Destroying The Myth Of 'Cash On The Sidelines'
With the markets breaking out to new highs, it is not surprising to see a continued stream of analysis grappling for bits of data to support the bullish mantra. As you know, I have increased equity allocations in models with the breakout, but this is a tactical position only as the fundamentals simply do not support the rising risk levels currently.
However, despite 8-years of a bull market advance, one of the prevailing myths that seeming will not die is that of “cash on the sidelines.” To wit:
“Underpinning gains in both stocks and bonds is $5 trillion of capital that is sitting on the sidelines and serving as a reservoir for buying on weakness. This excess cash acts as a backstop for financial assets, both bonds and equities, because any correction is quickly reversed by investors deploying their excess cash to buy the dip,” Nikolaos Panigirtzoglou, the managing director of global market strategy at JPMorgan, wrote in a client note.
This is the age old excuse why the current “bull market” rally is set to continue into the indefinite future. The ongoing belief is that at any moment investors are suddenly going to empty bank accounts and pour it into the markets. However, the reality is if they haven’t done it by now after 3-consecutive rounds of Q.E. in the U.S., a 200% advance in the markets, and ongoing global Q.E., exactly what will that catalyst be?
However, Clifford Asness previously wrote:
“There are no sidelines. Those saying this seem to envision a seller of stocks moving her money to cash and awaiting a chance to return. But they always ignore that this seller sold to somebody, who presumably moved a precisely equal amount of cash off the sidelines.”
Every transaction in the market requires both a buyer and a seller with the only differentiating factor being at what PRICE the transaction occurs. Since this must be the case for there to be equilibrium to the markets there can be no “sidelines.”
Furthermore, despite this very salient point, a look at the stock-to-cash ratios also suggest there is very little available buying power for investors current.
Each month, the Investment Company Institute releases information related to the mutual fund industry. Included in this data is the total amount of assets invested in mutual funds, ETFs and money market funds. As a rough measure of investor sentiment, this indicator looks at the total assets invested in equity mutual funds and ETFs, and compares it to the total assets invested in the safety of money market funds.
The higher the ratio, the more comfortable investors have become holding stocks; the lower the ratio, the more uncertainty there is in the market. Currently, with the ratio at the highest level on record there is little fear of holding stocks.

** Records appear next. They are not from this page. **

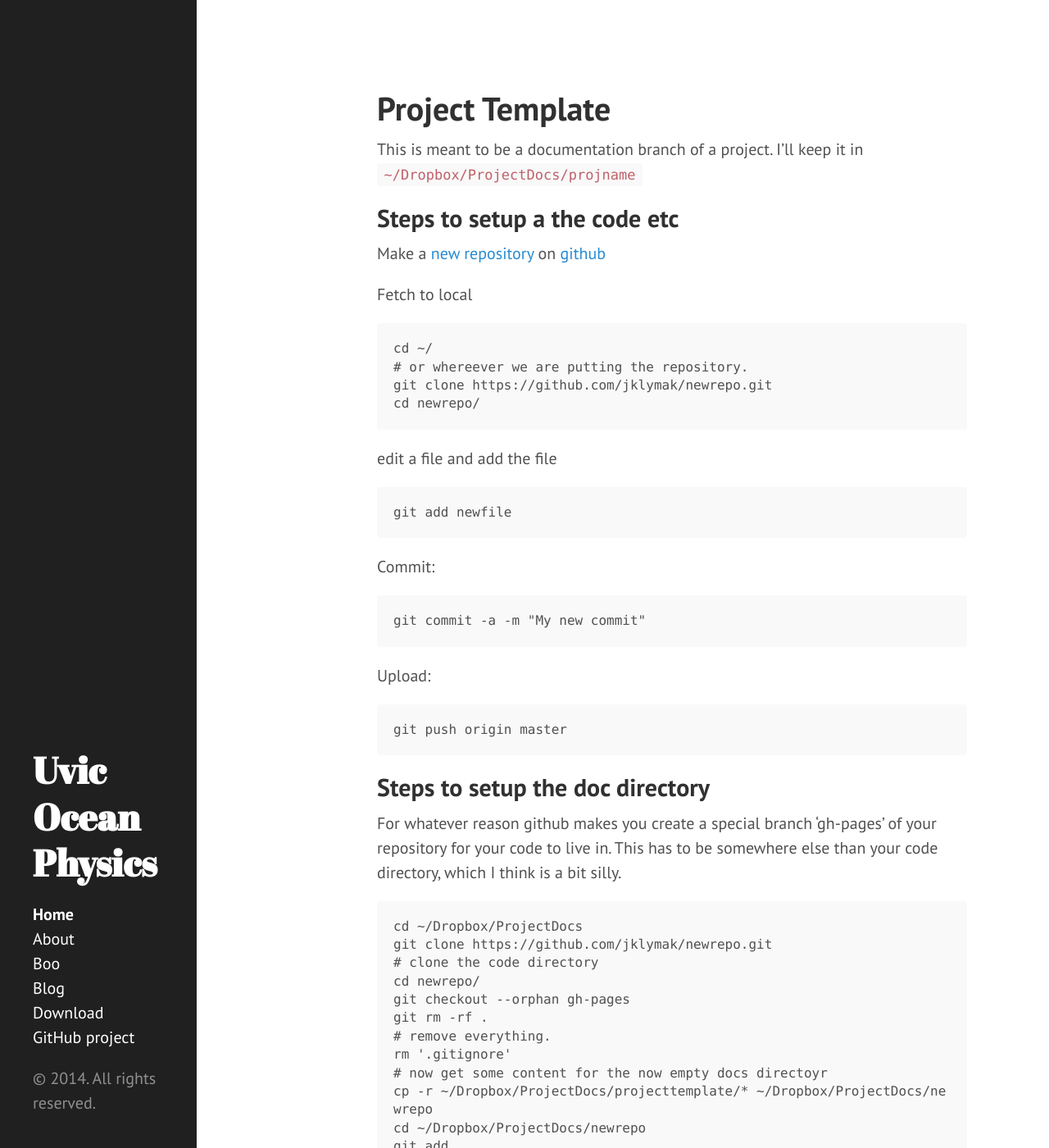
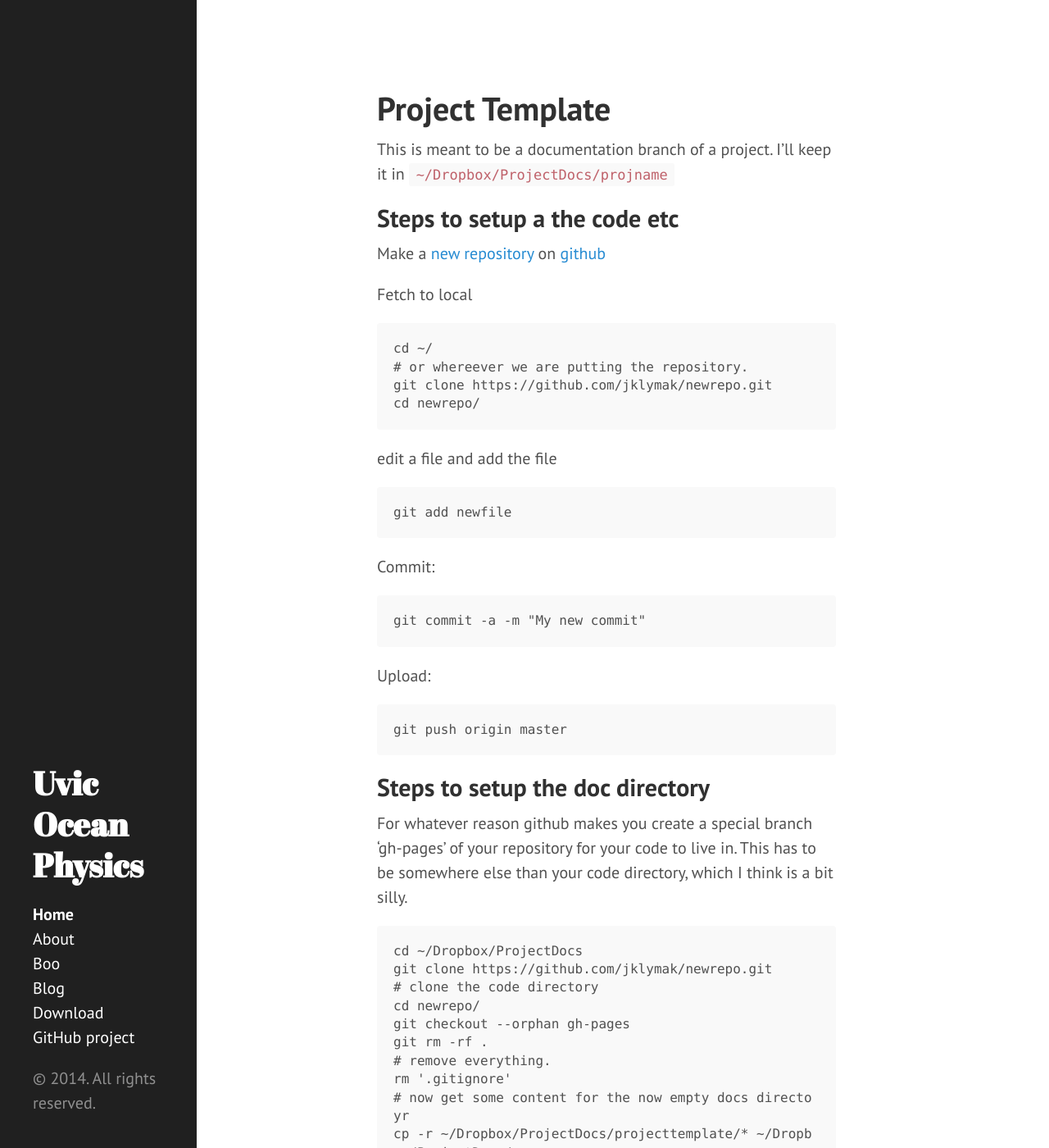
Before and after one commit to jklymak/projtemplate, a Jekyll site: the page built from index.md, in a window 1280 px wide and 1400 px high. Shown: the whole window at 82% size. Built offline with Jekyll 4.4.1, drawn with Linux system fonts in a browser that asks for light colours; Markdown is read by kramdown in place of the engine named in the settings.

Commit message:
imporved hyde.css

```diff
--- a/public/css/hyde.css
+++ b/public/css/hyde.css
@@ -59,7 +59,7 @@ html {
   color: rgba(255,255,255,.5);
   background-color: #202020;
 }
-@media (min-width: 48rem) {
+@media (min-width: 40rem) {
   .sidebar {
     position: fixed;
     top: 0;
@@ -80,7 +80,7 @@ html {
   color: #fff;
   margin-top: 0;
   font-family: "Abril Fatface", serif;
-  font-size: 2.25rem;
+  font-size: 2.rem;
 }
 
 /* Sidebar nav */
@@ -105,7 +105,7 @@ a.sidebar-nav-item:focus {
  * contents to the bottom of the sidebar in tablets and up.
  */
 
-@media (min-width: 48rem) {
+@media (min-width: 40rem) {
   .sidebar-sticky {
     position: absolute;
     right:  1rem;
@@ -126,10 +126,10 @@ a.sidebar-nav-item:focus {
   padding-bottom: 4rem;
 }
 
-@media (min-width: 48rem) {
+@media (min-width: 40rem) {
   .content {
-    max-width: 38rem;
-    margin-left: 20rem;
+    max-width: 30rem;
+    margin-left: 14rem;
     margin-right: 2rem;
   }
 }
```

Negative free cash balances also suggest the same as investors have piled on the highest levels of leverage in market history.
Furthermore, with investors once again “fully invested” in equities, it is not surprising to see cash and bond allocations near historic lows.
Cash on the sidelines? Not really.
Everyone “all in the boat?” Absolutely.
Historical outcomes from such situations? Not Great.